Yogjakarta is the most popular tourist destination on the densely-populated island of Java. And for good reason. This small city is home to sites exemplifying Indonesia’s multicultural history, including Hindu and Buddhist temples, sultans’ palaces and playgrounds, and old colonial forts.
We left the congestion, noise, and pollution of Jakarta behind, departing on an early morning train to be able to enjoy the scenery during the 8-hour trip past rice paddies, small villages, and smoking volcanoes.
After finding our way out of the train station, we hunted for a room in one of the budget guesthouses lining the narrow alleyways off Malioboro Street.
It was a little challenging – most places were full and it was already late in the day, but eventually we settled on the slightly more upscale Malioboro Palace Hotel, for around $31/night.
We stayed in Jogja the better part of a week, exploring the nearby historical sites, crowded city streets, colorful markets, and atmospheric restaurants.
The highlight – and the reason most people bother to visit – was the nearby ancient temple complexes of Borobudur and Prambanan. We booked a “sunrise” tour to visit both sites, and were picked well before dawn in a stylish VW bus in order to beat the crowds and the heat, while enjoying a spectacular sunrise from the top of Borobudur.
This Buddhist temple was built more than a thousand years ago, before the spread of Islam. The elaborate structure consists of thousands of carved statues and panels, situated around a three-level tiered temple. Amazingly, it was constructed entirely out of volcanic andesite stones, with no mortar used to join them together.
The temple was buried by volcanic eruptions and forgotten by the world until the 1800s, when Sir Thomas Raffles – the British Governor of Java – rediscovered the site.
Since then, it’s been fully unearthed and restored. It’s still considered a holy Buddhist site, which attracts devoted pilgrims every year. In addition to the pilgrims, tourists flock here by the busload; Borobudor is the single most visited tourist attraction in Indonesia.
After watching the glorious sunrise and exploring the intricate details of this ancient wonder, we headed over to another temple complex. This time, the nearby Hindu site of Prambanan.
This enormous compound comprises hundreds of temples honoring the Hindu divinities, along with intricately carved panels depicting stories from the epic Ramayana.
Sadly, Prambanan has not withstood Indonesia’s regular earthquakes as Borobudor. Many of the temples remain off access to the public, and significant restoration work continues on these World Heritage structures.
On our way to the temples, we passed the mighty Mount Merapi. This large volcano, which literally means fire mountain in Indonesian, is the most active in Indonesia. Over the years, it’s been responsible for a lot of damage and destruction. It most recently erupted in December, 2010, and was responsible for hundreds of deaths and the displacement of hundreds of thousands of people from nearby Yogjakarta. As we passed this menacing volcano looked fairly tranquil, letting out only a steady stream of smoke from its crater.
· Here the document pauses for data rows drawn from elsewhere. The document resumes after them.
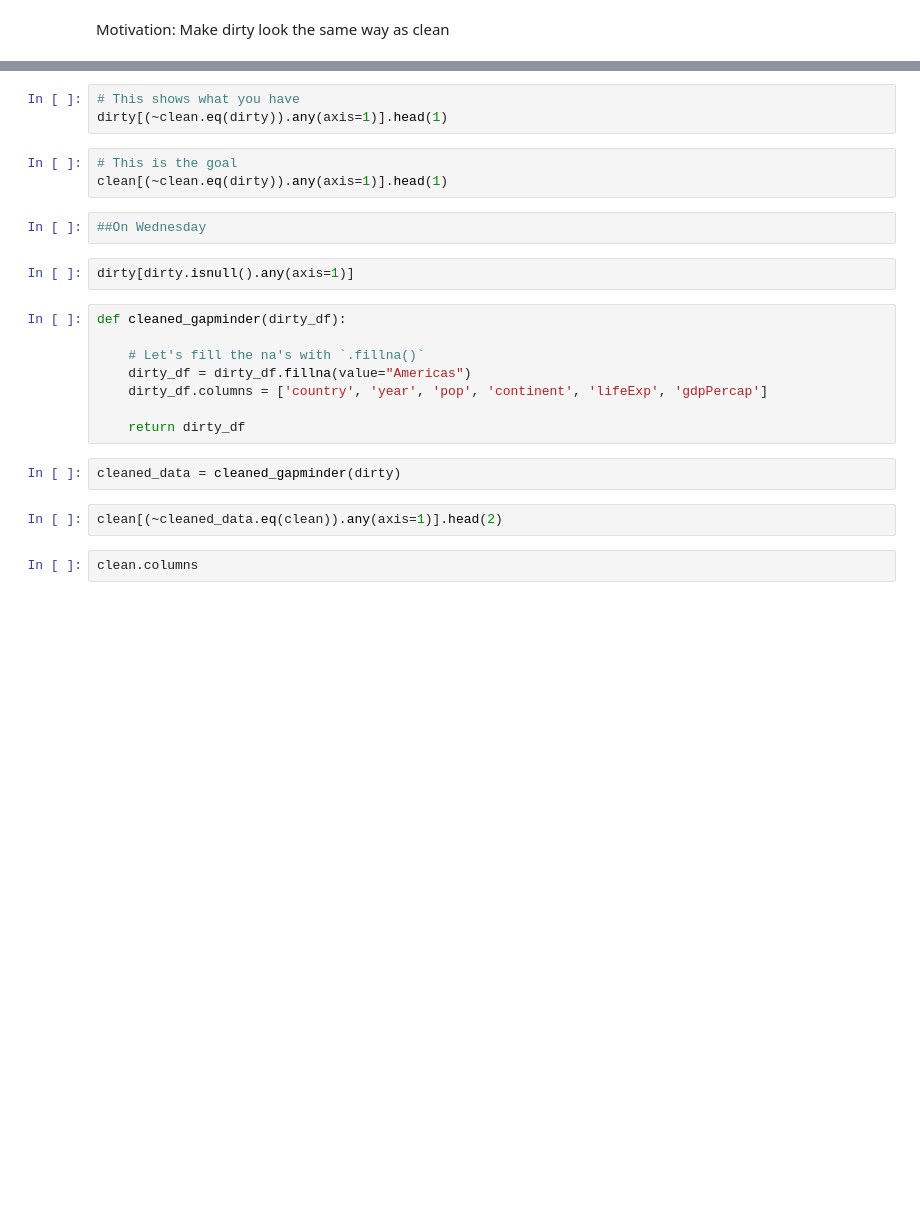
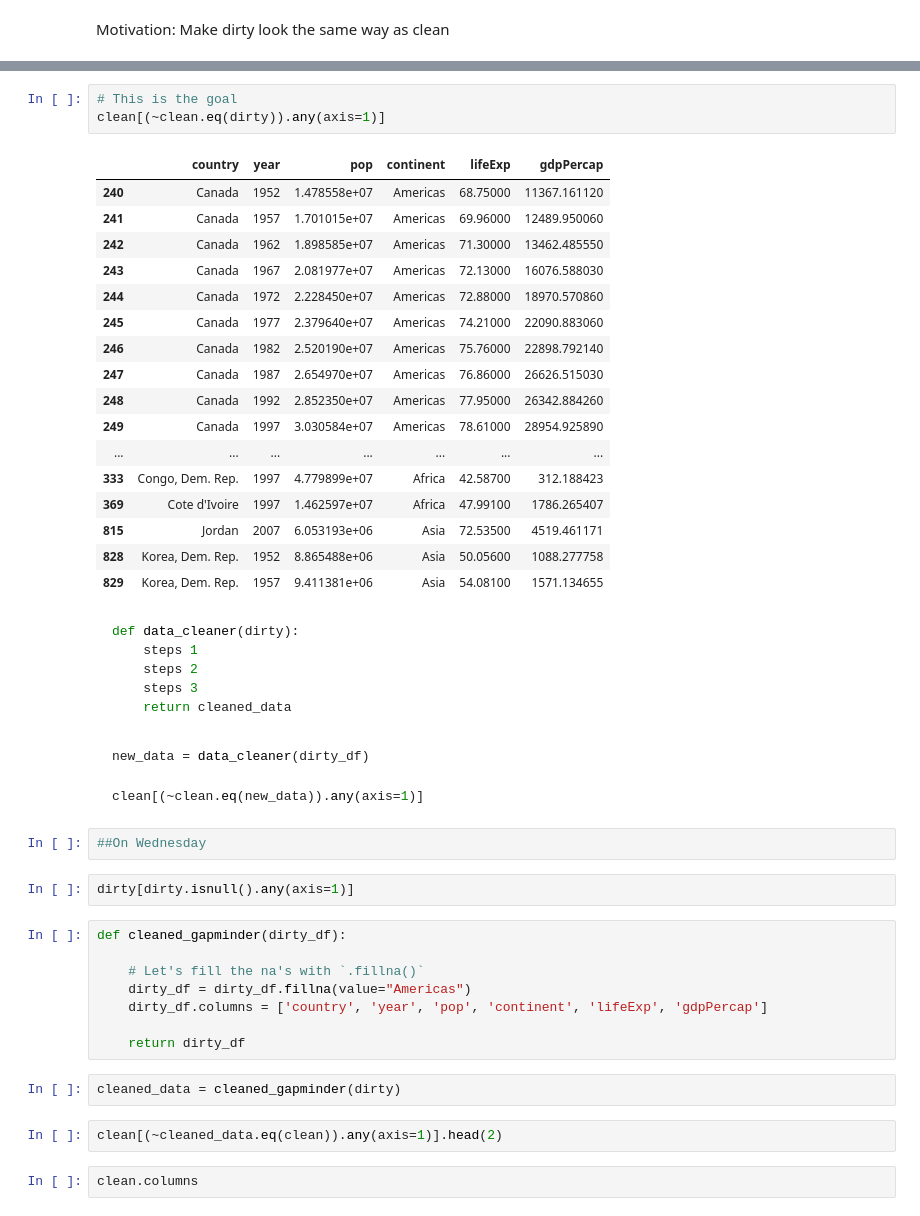
Before and after one commit to sedv8808/UBC_EL_PPDS, a Jupyter notebook: Module8class.ipynb, the cells around one changed output, grey strips where cells are left out. Drawn from its saved outputs; the diff is of its cells as text; blank space fills up the shorter version.

````diff
--- a/Module8class.ipynb
+++ b/Module8class.ipynb
@@ -123,9 +357,39 @@ dirty[(~clean.eq(dirty)).any(axis=1)].shape
 # %%
-# This shows what you have
-dirty[(~clean.eq(dirty)).any(axis=1)].head(1)
+# This is the goal
+clean[(~clean.eq(dirty)).any(axis=1)]
+# %% [output]
+|  | country | year | pop | continent | lifeExp | gdpPercap |
+| 240 | Canada | 1952 | 1.478558e+07 | Americas | 68.75000 | 11367.161120 |
+| 241 | Canada | 1957 | 1.701015e+07 | Americas | 69.96000 | 12489.950060 |
+| 242 | Canada | 1962 | 1.898585e+07 | Americas | 71.30000 | 13462.485550 |
+| 243 | Canada | 1967 | 2.081977e+07 | Americas | 72.13000 | 16076.588030 |
+| 244 | Canada | 1972 | 2.228450e+07 | Americas | 72.88000 | 18970.570860 |
+| 245 | Canada | 1977 | 2.379640e+07 | Americas | 74.21000 | 22090.883060 |
+| 246 | Canada | 1982 | 2.520190e+07 | Americas | 75.76000 | 22898.792140 |
+| 247 | Canada | 1987 | 2.654970e+07 | Americas | 76.86000 | 26626.515030 |
+| 248 | Canada | 1992 | 2.852350e+07 | Americas | 77.95000 | 26342.884260 |
+| 249 | Canada | 1997 | 3.030584e+07 | Americas | 78.61000 | 28954.925890 |
+| ... | ... | ... | ... | ... | ... | ... |
+| 333 | Congo, Dem. Rep. | 1997 | 4.779899e+07 | Africa | 42.58700 | 312.188423 |
+| 369 | Cote d'Ivoire | 1997 | 1.462597e+07 | Africa | 47.99100 | 1786.265407 |
+| 815 | Jordan | 2007 | 6.053193e+06 | Asia | 72.53500 | 4519.461171 |
+| 828 | Korea, Dem. Rep. | 1952 | 8.865488e+06 | Asia | 50.05600 | 1088.277758 |
+| 829 | Korea, Dem. Rep. | 1957 | 9.411381e+06 | Asia | 54.08100 | 1571.134655 |
-# %%
-# This is the goal
-clean[(~clean.eq(dirty)).any(axis=1)].head(1)
+# %% [markdown]
+```python
+def data_cleaner(dirty):
+    steps 1
+    steps 2
+    steps 3
+    return cleaned_data
+```
+# %% [markdown]
+```python
+new_data = data_cleaner(dirty_df)
+```
+```python
+clean[(~clean.eq(new_data)).any(axis=1)]
+```
 # %%
 ##On Wednesday
 # %%
````
Also changed, not shown: parts of 44 cells of this notebook.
Yogja is not only a city, it is also part of a regional kingdom, complete with a sultan and palace complex. After fighting off the becak (bicycle rickshaw) drivers and making our way on foot to the palace, we bought a ticket to visit the kraton (palace). Or, at least, we thought we were buying a ticket for the palace. We were a little confused as to why the entry price didn’t match the one we thought it would be. After an all-too-quick guided tour through some beat up old buildings (surely a sultan wouldn’t live here?), past a few scary-looking mannequins, and being shown a few photos, the guide shook us down for a tip and tried to get us to follow a “friend” to buy some batiks (traditional printed fabrics).
We then found out we had got snookered into the “fake” palace, with the real one just around the corner. We ended up buying tickets for the real palace, but with it already being late in the day, only had a short time to look around.
In addition to the modern day palace (fake and real), it’s also possible to visit the Taman Sari Water Castle. This series of underground canals, pools, and small buildings was used by previous sultans. Here, they would travel from the main palace complex using boats through the secret underground canals.
Using special viewing towers, the sultan would observe women bathing in the pools and invite them in to his inner pool. You can guess what would happen there.
Since the sultans abandoned this sinful complex, squatters have moved in and a small village covers the historical site. A friendly local showed us around. Unfortunately, plans are in place to evacuate these villagers to restore the complex and offer more tourist facilities.
Having exhausted the sights around Yogjakarta after a few, we headed to the train station and bought a ticket to Surabaya, ready to explore a few more of Java’s attractions.